Start of RECORDED DATA

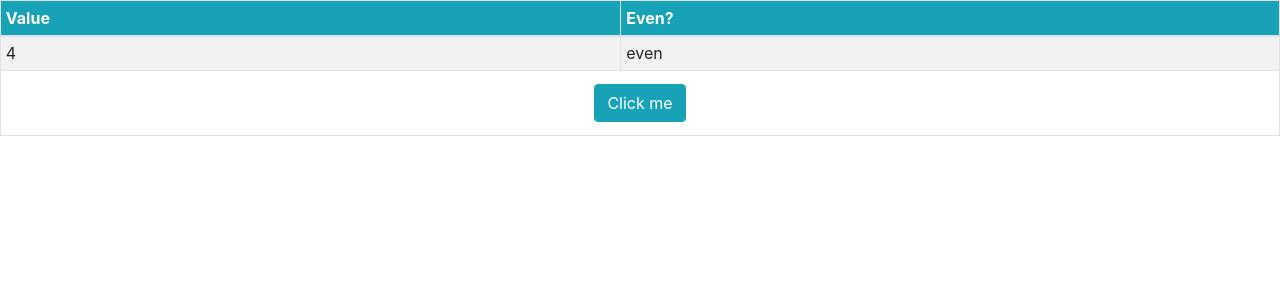
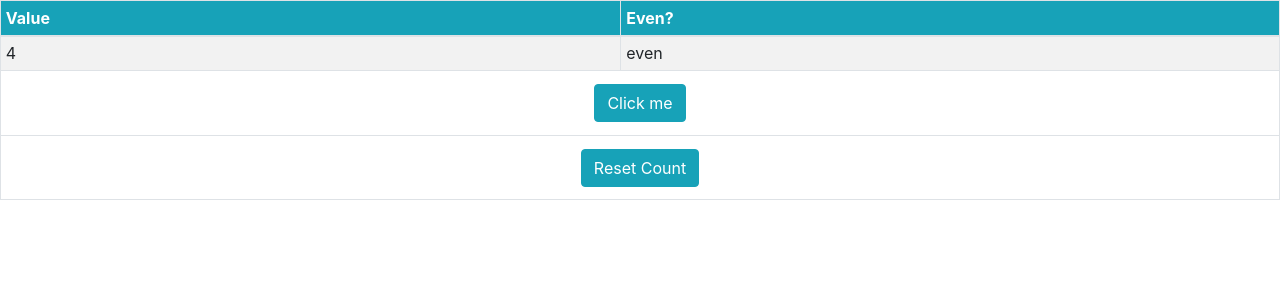
Before and after one commit to lcsdeveloper/reactCodes, a React (Create React App) app in the folder primer/: page / in a window 1280 px wide. Shown: the top 300 px of the page. Built offline with nearby package versions, Linux system fonts and the light colour scheme.

Commit message:
final commit and I tested how to put a button to reset the count

```diff
--- a/primer/src/App.js
+++ b/primer/src/App.js
@@ -12,6 +12,8 @@ export default class App extends Component {
     return val % 2 === 0 ? "even" : "odd";
   }
 
+  resetCount = () => this.setState({ count: (this.state.count = 0) });
+
   getClassName(val) {
     return val % 2 === 0
       ? "bg-primary text-white text-center p-2 m-1"
@@ -23,7 +25,8 @@ export default class App extends Component {
     <table className="table table-striped table-bordered table-sm">
       <thead className="bg-info text-white">
         <tr>
-          <th>Value</th><th>Even?</th>
+          <th>Value</th>
+          <th>Even?</th>
         </tr>
       </thead>
       <tbody>
@@ -40,6 +43,13 @@ export default class App extends Component {
             </button>
           </td>
         </tr>
+        <tr>
+          <td colSpan="2">
+            <button className="btn btn-info m-2" onClick={this.resetCount}>
+              Reset Count
+            </button>
+          </td>
+        </tr>
       </tfoot>
     </table>
   );
```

End of RECORDED DATA

ASSIGNED TASK:
What is needed is the data above, retyped exactly, with every picture left out.

EXERCISE OUTPUT:
Before and after one commit to lcsdeveloper/reactCodes, a React (Create React App) app in the folder primer/: page / in a window 1280 px wide. Shown: the top 300 px of the page. Built offline with nearby package versions, Linux system fonts and the light colour scheme.

Commit message:
final commit and I tested how to put a button to reset the count

```diff
--- a/primer/src/App.js
+++ b/primer/src/App.js
@@ -12,6 +12,8 @@ export default class App extends Component {
     return val % 2 === 0 ? "even" : "odd";
   }
 
+  resetCount = () => this.setState({ count: (this.state.count = 0) });
+
   getClassName(val) {
     return val % 2 === 0
       ? "bg-primary text-white text-center p-2 m-1"
@@ -23,7 +25,8 @@ export default class App extends Component {
     <table className="table table-striped table-bordered table-sm">
       <thead className="bg-info text-white">
         <tr>
-          <th>Value</th><th>Even?</th>
+          <th>Value</th>
+          <th>Even?</th>
         </tr>
       </thead>
       <tbody>
@@ -40,6 +43,13 @@ export default class App extends Component {
             </button>
           </td>
         </tr>
+        <tr>
+          <td colSpan="2">
+            <button className="btn btn-info m-2" onClick={this.resetCount}>
+              Reset Count
+            </button>
+          </td>
+        </tr>
       </tfoot>
     </table>
   );
```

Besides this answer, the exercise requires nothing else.